In 2011 for example, I was able to stay The Excalibur in Las Vegas which is literally across the street from the Luxor, Mandalay Bay, and MGM Grand, which are all official Cisco Live hotels, for about 1/3 the price. The tram running along the strip provided fast transport over to the Mandalay Bay for the conference events.
This year was an even bigger challenge with hotel prices in San Francisco bordering on insane. There was no possible way I was going to be able to attend this year if I had to book one of the official hotels which ranged from $170 to $399 per night.
My schedule is so packed every year I actually don’t spend a lot of time in my hotel, so it’s basically a place to sleep for a few hours before beginning another day of social networking, learning, and fun. With that in mind I booked a room at a hostel-style hotel called The Winsor that’s a decent walking distance away from The Moscone Center. I’ll have a small room with pretty much just a bed and a sink, and a shared bathroom. The reviews on various travel sites said the neighborhood wasn’t great but the hotel was decent, even if it looks a bit shady.
“Decent hotel, but absolutely scary street/neighborhood!”
“The hotel is of course very basic, but definitely acceptable (including in terms of cleanliness) given the excellent price.”
The first year I attended Cisco Live in 2010 I was purely alone. I didn’t know anyone, I wasn’t very active on social media, and I had no idea what to expect from the conference. I focused on maximizing my time in breakout sessions with the intent of learning as much as possible in the week I was there. I lurked on Twitter and saw there seemed to be a community within a community here and quickly saw some of the same names interacting with each other, with mention of “tweetup” and “Tom’s Corner”.

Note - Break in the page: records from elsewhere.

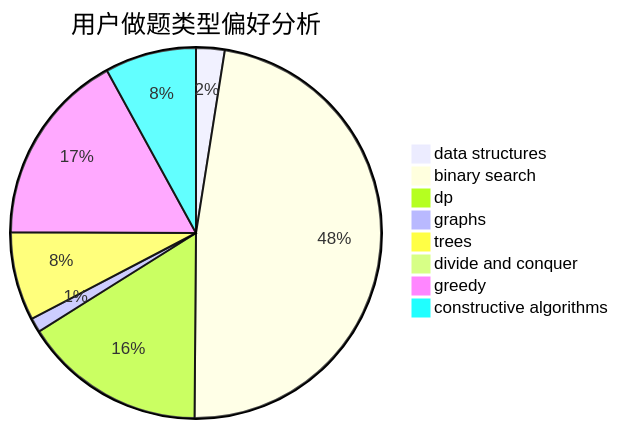
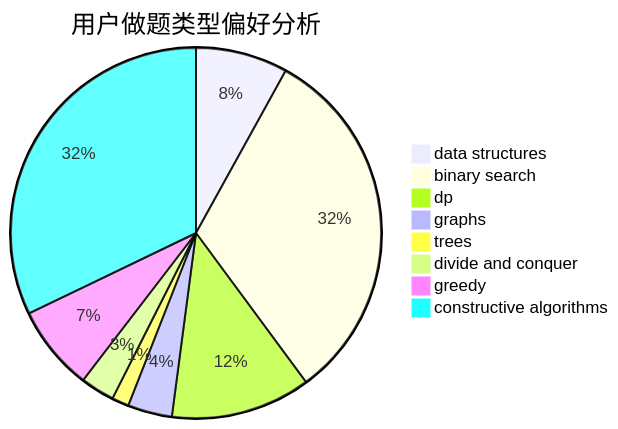
Before and after one commit to sherpahu/cfrs.github.io: the second of 3 diagrams in docs/user/u61.md, drawn with Mermaid. The commit also changed other lines of this file and 2770 other files, not shown here.

````diff
--- a/docs/user/u61.md
+++ b/docs/user/u61.md
@@ -23,11 +23,11 @@
 ```mermaid
 pie title 用户做题类型偏好分析
-    "data structures" :  10
-    "binary search" :  191
-    "dp" :  64
-    "graphs" :  5
-    "trees" :  31
-    "divide and conquer" :  0
-    "greedy" :  68
-    "constructive algorithms" :  32
+    "data structures" :  27
+    "binary search" :  107
+    "dp" :  41
+    "graphs" :  13
+    "trees" :  5
+    "divide and conquer" :  10
+    "greedy" :  25
+    "constructive algorithms" :  108
 ```
````
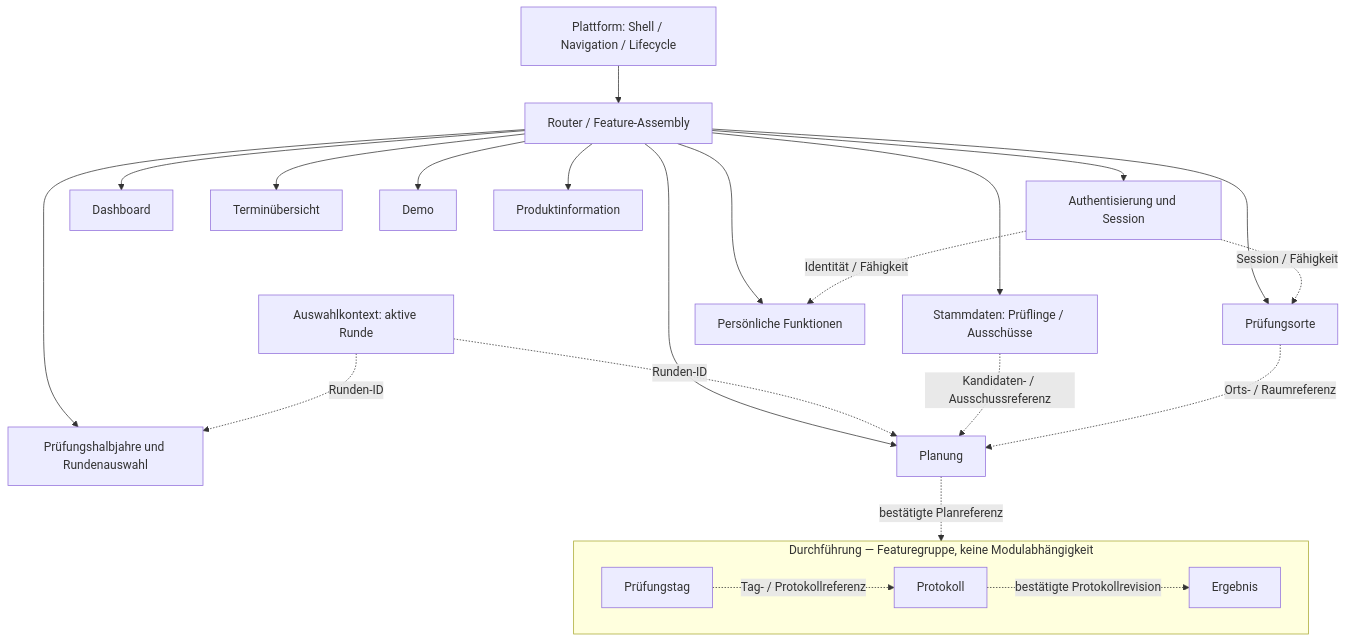
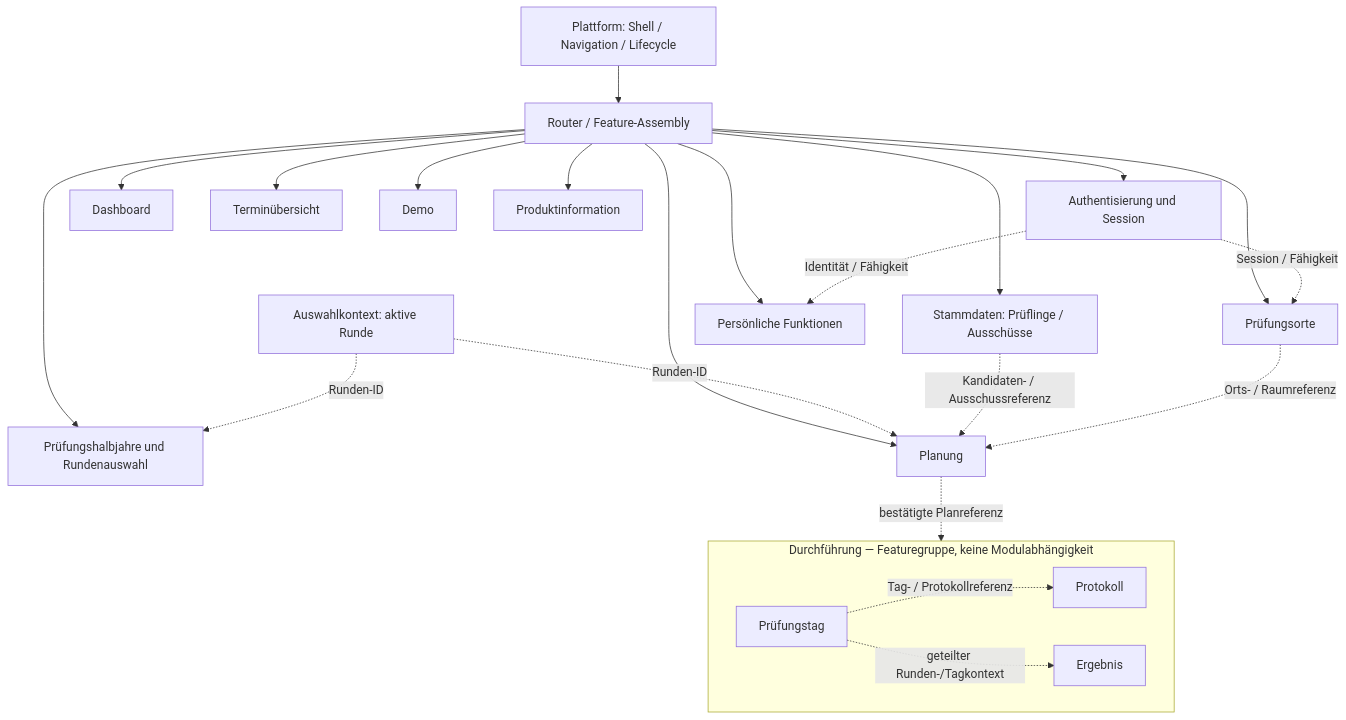
The first of 4 diagrams in docs/developers/frontend-architecture-contract.md (lxndrp/lzug), drawn with Mermaid before and after one commit. The commit also changed other lines of this file and 1 other file, not shown here.

````diff
--- a/docs/developers/frontend-architecture-contract.md
+++ b/docs/developers/frontend-architecture-contract.md
@@ -40,42 +42,42 @@
 ```mermaid
 flowchart TB
   Platform[Plattform: Shell / Navigation / Lifecycle]
   Auth[Authentisierung und Session]
   Selection[Auswahlkontext: aktive Runde]
   Dashboard[Dashboard]
   Overview[Terminübersicht]
   Master[Stammdaten: Prüflinge / Ausschüsse]
   HalfYears[Prüfungshalbjahre und Rundenauswahl]
   Locations[Prüfungsorte]
   Planning[Planung]
   subgraph Execution["Durchführung — Featuregruppe, keine Modulabhängigkeit"]
     direction LR
     Day[Prüfungstag]
     Protocol[Protokoll]
     Result[Ergebnis]
   end
   Personal[Persönliche Funktionen]
   Demo[Demo]
   Product[Produktinformation]
   Router[Router / Feature-Assembly]
   Platform --> Router
   Router --> Auth
   Router --> Dashboard
   Router --> Overview
   Router --> Master
   Router --> HalfYears
   Router --> Locations
   Router --> Planning
   Router --> Personal
   Router --> Demo
   Router --> Product
   Auth -. Identität / Fähigkeit .-> Personal
   Auth -. Session / Fähigkeit .-> Locations
   Selection -. Runden-ID .-> Planning
   Selection -. Runden-ID .-> HalfYears
   Master -. Kandidaten- / Ausschussreferenz .-> Planning
   Locations -. Orts- / Raumreferenz .-> Planning
   Planning -. bestätigte Planreferenz .-> Day
   Day -. Tag- / Protokollreferenz .-> Protocol
-  Protocol -. bestätigte Protokollrevision .-> Result
+  Day -. geteilter Runden-/Tagkontext .-> Result
 ```
````
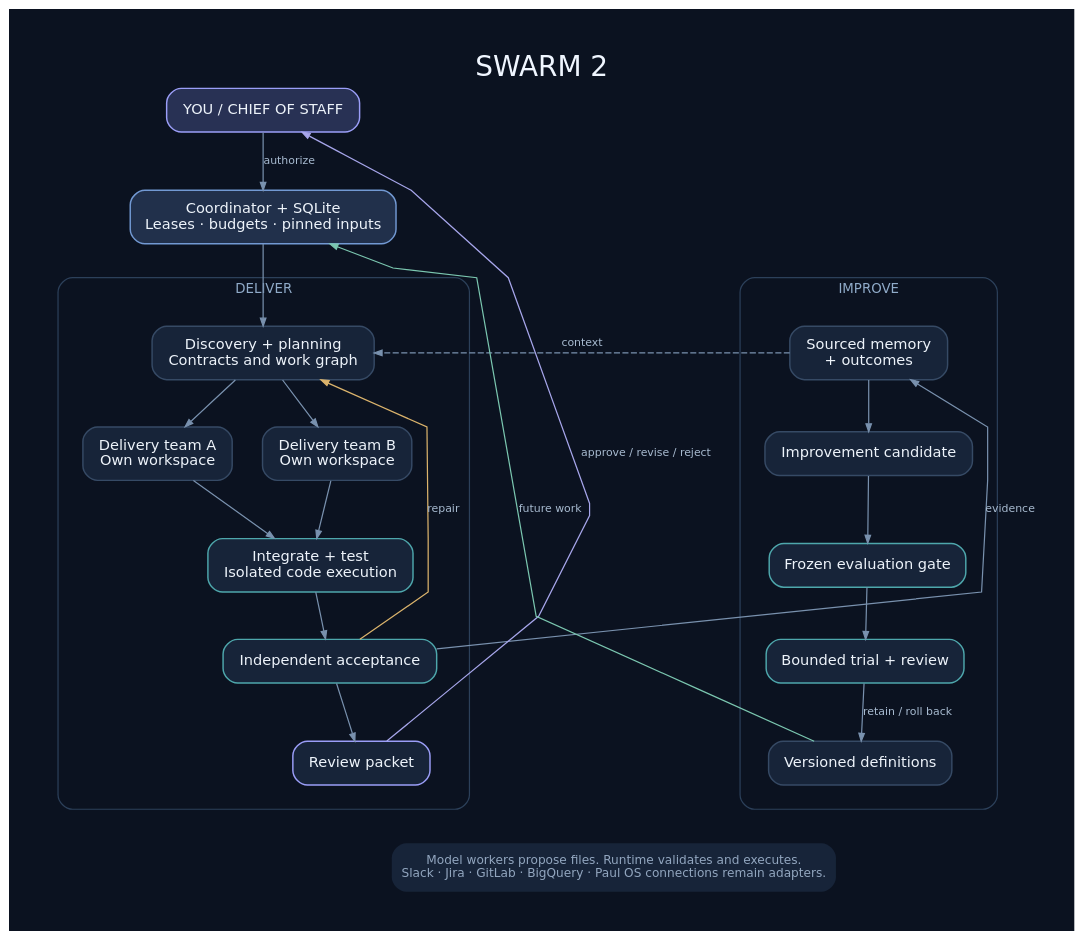
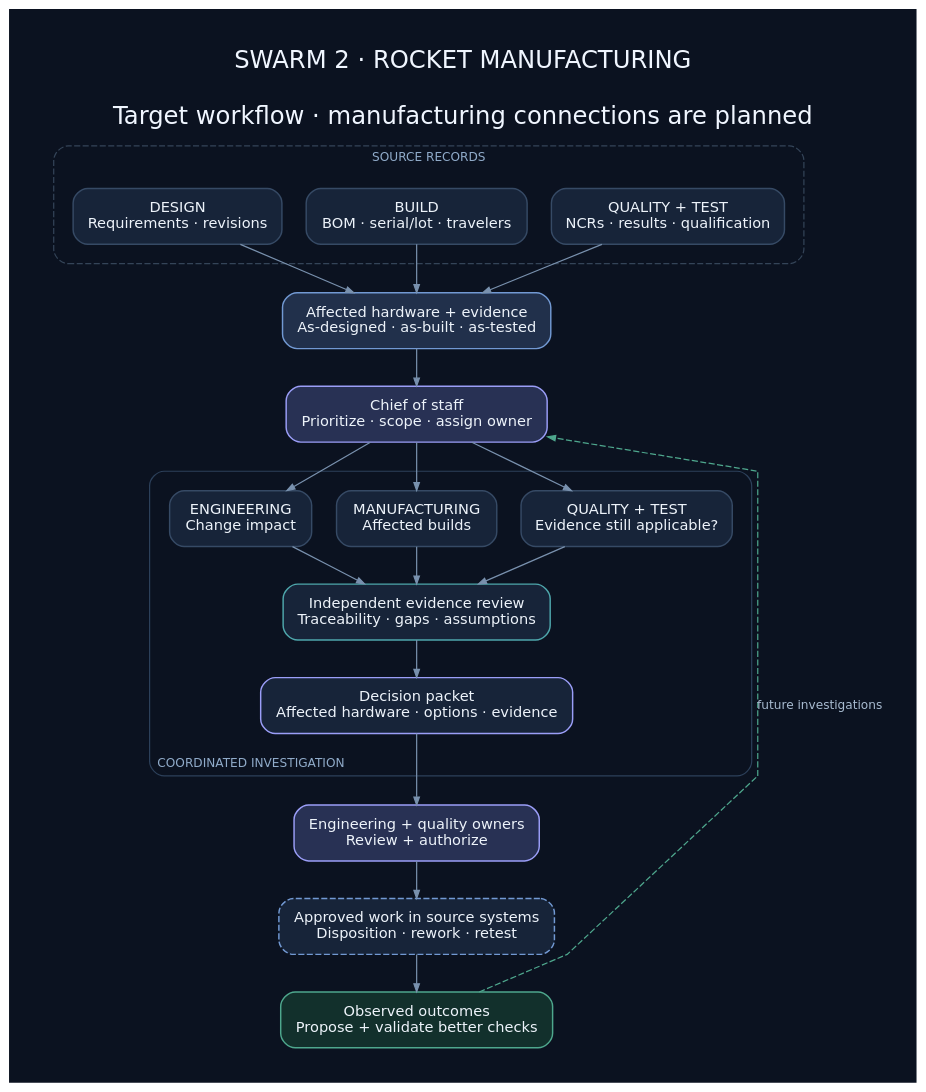
One commit to paulmalmquist/swarm_2 changed the diagram in docs/architecture-overview.dot. Above: the diagram before and after it, drawn with Graphviz. The commit also changed 9 other files, not shown here.

Commit message:
Center architecture overview on rocket manufacturing workflow

```diff
--- a/docs/architecture-overview.dot
+++ b/docs/architecture-overview.dot
@@ -1,40 +1,37 @@
-digraph swarm {
-  graph [rankdir=TB, newrank=true, bgcolor="#0b1220", pad="0.45", nodesep="0.35", ranksep="0.53", splines=polyline, fontname="DejaVu Sans", label="SWARM 2", labelloc=t, fontsize=23, fontcolor="#f0f6ff"];
-  node [shape=box, style="rounded,filled", fillcolor="#172439", color="#364a65", fontcolor="#edf3fa", fontname="DejaVu Sans", fontsize=12, margin="0.18,0.12", penwidth=1.2];
-  edge [color="#7991ae", fontcolor="#a8bbd0", fontname="DejaVu Sans", fontsize=9, arrowsize=0.65];
-  human [label="YOU / CHIEF OF STAFF", fillcolor="#283154", color="#9b9ef8"];
-  control [label="Coordinator + SQLite\nLeases · budgets · pinned inputs", fillcolor="#21304b", color="#7299d3"];
-  human -> control [label="authorize"];
+digraph manufacturing {
+  graph [rankdir=TB, newrank=true, bgcolor="#0b1220", pad="0.4", nodesep="0.28", ranksep="0.42", splines=polyline, fontname="DejaVu Sans", label="SWARM 2 · ROCKET MANUFACTURING\n\nTarget workflow · manufacturing connections are planned", labelloc=t, fontsize=20, fontcolor="#f0f6ff"];
+  node [shape=box, style="rounded,filled", fillcolor="#172439", color="#364a65", fontcolor="#edf3fa", fontname="DejaVu Sans", fontsize=12, margin="0.18,0.14", penwidth=1.2];
+  edge [color="#7991ae", fontcolor="#a8bbd0", fontname="DejaVu Sans", fontsize=10, arrowsize=0.65];
 
-  subgraph cluster_delivery {
-    label="DELIVER"; color="#2c405a"; fontcolor="#90abc9"; fontsize=11; style=rounded; margin=20;
-    plan [label="Discovery + planning\nContracts and work graph"];
-    a [label="Delivery team A\nOwn workspace"];
-    b [label="Delivery team B\nOwn workspace"];
-    {rank=same; a; b;}
-    test [label="Integrate + test\nIsolated code execution", color="#4ea7ac"];
-    verify [label="Independent acceptance", color="#4ea7ac"];
-    review [label="Review packet", color="#9b9ef8"];
-    plan -> a; plan -> b; a -> test; b -> test; test -> verify; verify -> review;
-    verify -> plan [label="repair", color="#dcb46c", constraint=false];
+  subgraph cluster_sources {
+    label="SOURCE RECORDS"; color="#344458"; fontcolor="#90abc9"; fontsize=10; style="rounded,dashed"; margin=16;
+    design [label="DESIGN\nRequirements · revisions"];
+    build [label="BUILD\nBOM · serial/lot · travelers"];
+    quality [label="QUALITY + TEST\nNCRs · results · qualification"];
+    {rank=same; design; build; quality;}
   }
-  subgraph cluster_learning {
-    label="IMPROVE"; color="#2c405a"; fontcolor="#90abc9"; fontsize=11; style=rounded; margin=20;
-    memory [label="Sourced memory\n+ outcomes"];
-    candidate [label="Improvement candidate"];
-    gate [label="Frozen evaluation gate", color="#4ea7ac"];
-    trial [label="Bounded trial + review", color="#4ea7ac"];
-    release [label="Versioned definitions"];
-    memory -> candidate; candidate -> gate; gate -> trial; trial -> release [label="retain / roll back"];
+  context [label="Affected hardware + evidence\nAs-designed · as-built · as-tested", fillcolor="#21304b", color="#7299d3"];
+  design -> context; build -> context; quality -> context;
+  chief [label="Chief of staff\nPrioritize · scope · assign owner", fillcolor="#283154", color="#9b9ef8"];
+  context -> chief;
+
+  subgraph cluster_swarm {
+    label="COORDINATED INVESTIGATION"; labeljust=l; labelloc=b; color="#2c405a"; fontcolor="#90abc9"; fontsize=10; style=rounded; margin=16;
+    engineering [label="ENGINEERING\nChange impact"];
+    manufacturing [label="MANUFACTURING\nAffected builds"];
+    assurance [label="QUALITY + TEST\nEvidence still applicable?"];
+    {rank=same; engineering; manufacturing; assurance;}
+    review [label="Independent evidence review\nTraceability · gaps · assumptions", color="#4ea7ac"];
+    packet [label="Decision packet\nAffected hardware · options · evidence", color="#9b9ef8"];
+    engineering -> review; manufacturing -> review; assurance -> review;
+    review -> packet;
   }
-  control -> plan;
-  {rank=same; plan; memory;}
-  {rank=same; test; gate;}
-  {rank=same; review; release;}
-  verify -> memory [label="evidence", constraint=false];
-  memory -> plan [label="context", style=dashed, constraint=false];
-  release -> control [label="future work", color="#7bc7b0", constraint=false];
-  review -> human [label="approve / revise / reject", color="#a7a6eb", constraint=false];
-  note [label="Model workers propose files. Runtime validates and executes.\nSlack · Jira · GitLab · BigQuery · Paul OS connections remain adapters.", shape=plaintext, fontcolor="#92a6bf", fontsize=10];
-  review -> note [style=invis]; release -> note [style=invis];
+  chief -> engineering; chief -> manufacturing; chief -> assurance;
+  human [label="Engineering + quality owners\nReview + authorize", fillcolor="#283154", color="#9b9ef8"];
+  action [label="Approved work in source systems\nDisposition · rework · retest", style="rounded,filled,dashed", color="#7299d3"];
+  learning [label="Observed outcomes\nPropose + validate better checks", fillcolor="#12302c", color="#4ea78d"];
+  packet -> human;
+  human -> action;
+  action -> learning;
+  learning -> chief [label="future investigations", color="#4ea78d", style=dashed, constraint=false];
 }
```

In between 2010 and 2012 I spent a lot of time following some of the more active names from that first event. People like Tom Hollingsworth (@networkingnerd), Jeff Fry (@fryguy_pa), Amy Arnold (@amyengineer), Stephen Foskett (@sfoskett), Tony Mattke (@tonhe), Eric Peterson (@ucgod), and Jennifer Huber (@jenniferlucille) just to name a few.
I discovered the Packet Pushers podcast where a lot of these folks got together with Greg Ferro (@etherealmind) and Ethan Banks (@ecbanks) to discuss current topics and trends in networking, and started listening to the back catalog of recordings.
I learned about Tech Field Day and it’s delegate program and with it another list of names of people I started to follow and interact with on Twitter.
As I built both the group of people that I followed on Twitter as well as those who followed me, I began to feel a real sense of community within these groups and carried that forward into the next visits to Cisco Live.
By 2013 in Orlando the trip to Cisco Live felt less like attending a trade show and more like a reunion with a large group of friends. “Tom’s Corner” had evolved into the Social Media Lounge, and it was clear that Cisco was putting a lot of effort into social media and this large subculture of networkers who populated it. The welcome Tweetup was the largest it had ever been and once again it was a welcome opportunity to reconnect with old friends and meet new people as the social media crowd grew even larger.
I had been approached by Cisco’s Social Media Marketing Manager just before the Orlando show as a candidate for the Cisco Champions program. I welcomed this as an opportunity to continue to grow with social media as a platform to discuss, inform and debate current topics within the networking world. I’ve been able to participate in some great podcast, product briefings and even managed to have a few blog articles published:
Now in 2014, the #CiscoChampions group has grown quite a lot and there are several events scheduled for us in San Francisco. My schedule now is even more jam-packed between regular sessions, social media events, Cisco Champion events, Tech Field Day round-tables and somewhere in there, time to eat and sleep.
The Customer Appreciation Event is going to be excellent this year with Lenny Kravitz as the headliner, and Imagine Dragons in support. The #BaconIT meetup with Amy Lewis (@commsninja) should prove to be another great evening with friends and bacon (and maybe a beverage or two). And I’m also looking forward to running in another 5K with Colin McNamara (@colinmcnamara) in support of the Wounded Warriors Project. Rumor has it we might be running across the Golden Gate Bridge!
I’m truly looking forward to another great year, and can’t wait to see you there!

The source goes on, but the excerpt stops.